Your objective | Scan the entries below for the word "other". Copy out every line in which it occurs.
───── Material to process ─────
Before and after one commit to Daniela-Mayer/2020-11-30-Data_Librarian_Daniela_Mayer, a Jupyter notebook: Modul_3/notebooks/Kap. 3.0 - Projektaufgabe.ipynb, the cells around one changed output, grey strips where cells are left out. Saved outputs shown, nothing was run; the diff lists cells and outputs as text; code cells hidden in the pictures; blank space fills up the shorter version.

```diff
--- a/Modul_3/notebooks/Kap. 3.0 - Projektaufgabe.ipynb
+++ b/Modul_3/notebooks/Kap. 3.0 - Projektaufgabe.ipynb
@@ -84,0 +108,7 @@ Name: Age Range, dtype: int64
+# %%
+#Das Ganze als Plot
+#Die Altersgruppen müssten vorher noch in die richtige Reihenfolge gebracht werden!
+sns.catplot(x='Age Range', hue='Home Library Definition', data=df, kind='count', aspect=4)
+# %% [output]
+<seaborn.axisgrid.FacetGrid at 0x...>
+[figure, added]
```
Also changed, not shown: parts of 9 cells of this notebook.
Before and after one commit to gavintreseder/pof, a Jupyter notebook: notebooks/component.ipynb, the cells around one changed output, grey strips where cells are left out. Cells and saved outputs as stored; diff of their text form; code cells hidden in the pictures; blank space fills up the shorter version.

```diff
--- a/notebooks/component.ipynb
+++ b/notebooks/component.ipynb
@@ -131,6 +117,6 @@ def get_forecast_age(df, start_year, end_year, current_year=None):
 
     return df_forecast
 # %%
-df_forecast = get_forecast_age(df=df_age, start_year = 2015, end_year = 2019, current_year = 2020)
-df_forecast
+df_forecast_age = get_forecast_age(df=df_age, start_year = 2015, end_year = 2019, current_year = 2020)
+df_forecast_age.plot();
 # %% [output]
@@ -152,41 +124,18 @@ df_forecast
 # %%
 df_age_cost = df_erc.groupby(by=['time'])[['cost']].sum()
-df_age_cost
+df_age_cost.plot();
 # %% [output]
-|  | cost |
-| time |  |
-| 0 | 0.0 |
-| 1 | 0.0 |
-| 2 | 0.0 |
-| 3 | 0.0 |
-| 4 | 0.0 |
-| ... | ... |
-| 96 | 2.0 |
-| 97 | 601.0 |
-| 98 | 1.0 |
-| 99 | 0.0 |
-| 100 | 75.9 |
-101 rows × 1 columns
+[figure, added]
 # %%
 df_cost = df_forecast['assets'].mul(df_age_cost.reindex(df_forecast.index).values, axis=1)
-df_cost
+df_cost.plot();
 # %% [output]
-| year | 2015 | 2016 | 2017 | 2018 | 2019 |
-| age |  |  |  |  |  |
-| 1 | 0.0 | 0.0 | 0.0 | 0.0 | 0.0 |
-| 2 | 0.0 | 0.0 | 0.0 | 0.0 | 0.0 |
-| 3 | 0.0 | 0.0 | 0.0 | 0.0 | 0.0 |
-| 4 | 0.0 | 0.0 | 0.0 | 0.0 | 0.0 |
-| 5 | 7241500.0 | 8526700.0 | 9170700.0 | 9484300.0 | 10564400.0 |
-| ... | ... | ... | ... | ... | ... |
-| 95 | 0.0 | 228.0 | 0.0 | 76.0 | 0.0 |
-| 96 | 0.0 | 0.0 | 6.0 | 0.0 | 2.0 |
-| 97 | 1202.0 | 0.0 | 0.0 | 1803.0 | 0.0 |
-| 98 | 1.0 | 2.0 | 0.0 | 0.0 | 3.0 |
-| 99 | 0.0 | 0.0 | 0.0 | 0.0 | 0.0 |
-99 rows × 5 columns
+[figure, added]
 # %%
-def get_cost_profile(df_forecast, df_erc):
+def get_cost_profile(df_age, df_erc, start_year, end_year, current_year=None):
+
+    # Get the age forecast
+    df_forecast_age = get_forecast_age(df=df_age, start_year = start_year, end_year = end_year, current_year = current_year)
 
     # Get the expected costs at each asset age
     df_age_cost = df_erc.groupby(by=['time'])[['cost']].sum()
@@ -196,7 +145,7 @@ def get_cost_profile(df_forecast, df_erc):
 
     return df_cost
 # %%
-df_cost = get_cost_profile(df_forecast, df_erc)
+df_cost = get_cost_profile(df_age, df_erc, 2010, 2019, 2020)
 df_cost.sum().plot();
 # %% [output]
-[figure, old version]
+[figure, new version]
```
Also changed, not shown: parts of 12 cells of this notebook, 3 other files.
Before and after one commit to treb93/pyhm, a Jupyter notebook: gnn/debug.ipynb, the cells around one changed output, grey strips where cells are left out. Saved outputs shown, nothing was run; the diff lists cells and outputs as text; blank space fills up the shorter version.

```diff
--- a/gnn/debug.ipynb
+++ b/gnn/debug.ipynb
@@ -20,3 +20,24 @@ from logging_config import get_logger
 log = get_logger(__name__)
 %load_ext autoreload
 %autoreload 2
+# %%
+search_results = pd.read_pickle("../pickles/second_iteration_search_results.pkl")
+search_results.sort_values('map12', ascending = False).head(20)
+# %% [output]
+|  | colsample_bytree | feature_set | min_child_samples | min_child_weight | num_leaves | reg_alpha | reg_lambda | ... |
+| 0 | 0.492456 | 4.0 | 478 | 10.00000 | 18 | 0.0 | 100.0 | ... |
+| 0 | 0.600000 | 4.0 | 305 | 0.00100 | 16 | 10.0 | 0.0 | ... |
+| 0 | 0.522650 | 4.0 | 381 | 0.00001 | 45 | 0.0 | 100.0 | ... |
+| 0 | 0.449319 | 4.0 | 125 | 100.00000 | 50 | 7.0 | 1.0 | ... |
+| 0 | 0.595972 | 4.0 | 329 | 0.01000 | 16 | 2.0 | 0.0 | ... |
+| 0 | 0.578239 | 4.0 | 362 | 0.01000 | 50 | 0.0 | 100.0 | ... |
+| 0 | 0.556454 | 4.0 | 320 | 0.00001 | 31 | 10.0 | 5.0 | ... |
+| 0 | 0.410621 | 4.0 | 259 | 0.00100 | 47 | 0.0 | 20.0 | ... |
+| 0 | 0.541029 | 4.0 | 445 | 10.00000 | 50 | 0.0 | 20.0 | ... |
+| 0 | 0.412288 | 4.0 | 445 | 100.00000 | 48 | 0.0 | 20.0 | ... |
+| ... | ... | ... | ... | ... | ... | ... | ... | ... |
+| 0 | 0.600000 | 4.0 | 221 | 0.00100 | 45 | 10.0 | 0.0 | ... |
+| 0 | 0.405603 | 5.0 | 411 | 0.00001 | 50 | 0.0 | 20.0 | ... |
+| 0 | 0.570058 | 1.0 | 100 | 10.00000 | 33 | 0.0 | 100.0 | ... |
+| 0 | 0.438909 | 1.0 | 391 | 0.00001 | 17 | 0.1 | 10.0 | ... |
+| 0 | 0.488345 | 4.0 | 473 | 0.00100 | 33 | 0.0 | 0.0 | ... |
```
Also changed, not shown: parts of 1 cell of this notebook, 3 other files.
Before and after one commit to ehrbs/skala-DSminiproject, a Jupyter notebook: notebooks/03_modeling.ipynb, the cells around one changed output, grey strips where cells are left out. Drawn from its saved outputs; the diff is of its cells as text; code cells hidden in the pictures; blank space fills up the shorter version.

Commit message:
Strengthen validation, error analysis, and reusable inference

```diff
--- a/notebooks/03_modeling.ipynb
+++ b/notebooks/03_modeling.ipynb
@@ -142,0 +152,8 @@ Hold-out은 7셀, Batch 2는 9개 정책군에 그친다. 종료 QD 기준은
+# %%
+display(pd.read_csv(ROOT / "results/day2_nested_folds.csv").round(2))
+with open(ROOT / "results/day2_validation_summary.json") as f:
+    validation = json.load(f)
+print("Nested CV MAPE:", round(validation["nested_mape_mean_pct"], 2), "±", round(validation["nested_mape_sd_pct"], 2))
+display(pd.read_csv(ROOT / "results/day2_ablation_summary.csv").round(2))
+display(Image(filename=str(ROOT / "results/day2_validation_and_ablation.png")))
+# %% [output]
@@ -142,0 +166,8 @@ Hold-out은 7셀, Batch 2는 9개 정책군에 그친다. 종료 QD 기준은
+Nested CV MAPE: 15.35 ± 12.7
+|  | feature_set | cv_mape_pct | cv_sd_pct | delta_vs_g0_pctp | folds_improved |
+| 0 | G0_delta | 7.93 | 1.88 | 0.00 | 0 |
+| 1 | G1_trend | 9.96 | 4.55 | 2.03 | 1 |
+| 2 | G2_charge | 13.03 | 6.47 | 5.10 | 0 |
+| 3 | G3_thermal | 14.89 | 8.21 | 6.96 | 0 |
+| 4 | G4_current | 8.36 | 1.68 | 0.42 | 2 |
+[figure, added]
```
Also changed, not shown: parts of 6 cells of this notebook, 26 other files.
─────
Answer |
Also changed, not shown: parts of 12 cells of this notebook, 3 other files.
Also changed, not shown: parts of 1 cell of this notebook, 3 other files.
Also changed, not shown: parts of 6 cells of this notebook, 26 other files.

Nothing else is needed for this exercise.